[User interface change data]
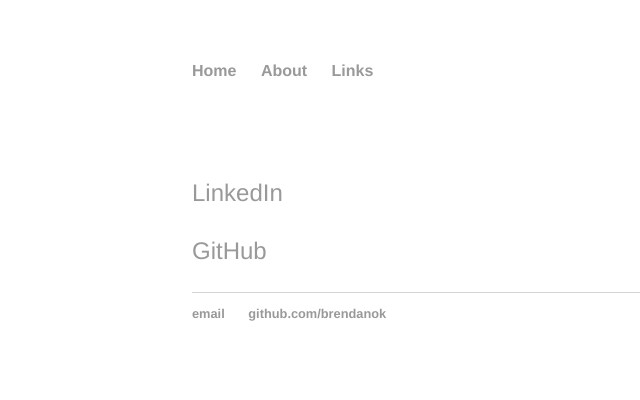
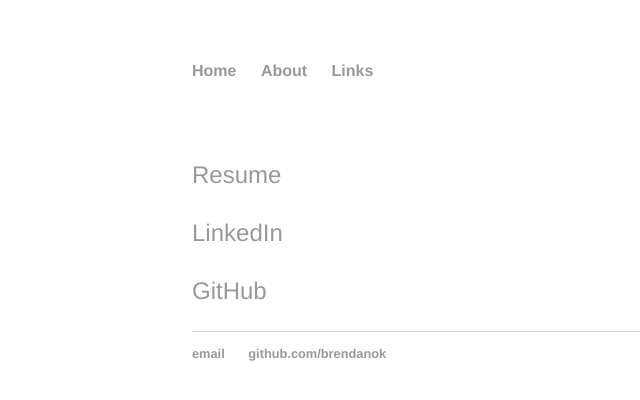
Before and after one commit to brendanok/brendanok.github.io, a Jekyll site: the page built from cv/index.html, in a window 1280 px wide. Shown: the top 400 px of the page, without its empty margins (0-640 px from the left). Built offline with Jekyll 4.4.1, drawn with Linux system fonts in a browser that asks for light colours.

Commit message:
Update index.html

```diff
--- a/cv/index.html
+++ b/cv/index.html
@@ -6,7 +6,7 @@ title: Resume
 	<div class="Resume">
 		<br>
 		<br>
-		<br>
+		<p><a href="/cv/Brendan_Ok_Resume.pdf">Resume</a></p>
 		<p><a href="https://www.linkedin.com/in/brendanok">LinkedIn</a></p>
 		<p><a href="https://github.com/brendanok">GitHub</a></p>
 	</div>
```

== Problem description ==
Go through the entries above and pull out each line with "github" in it.

== Task output ==
Before and after one commit to brendanok/brendanok.github.io, a Jekyll site: the page built from cv/index.html, in a window 1280 px wide. Shown: the top 400 px of the page, without its empty margins (0-640 px from the left). Built offline with Jekyll 4.4.1, drawn with Linux system fonts in a browser that asks for light colours.
 		<p><a href="https://github.com/brendanok">GitHub</a></p>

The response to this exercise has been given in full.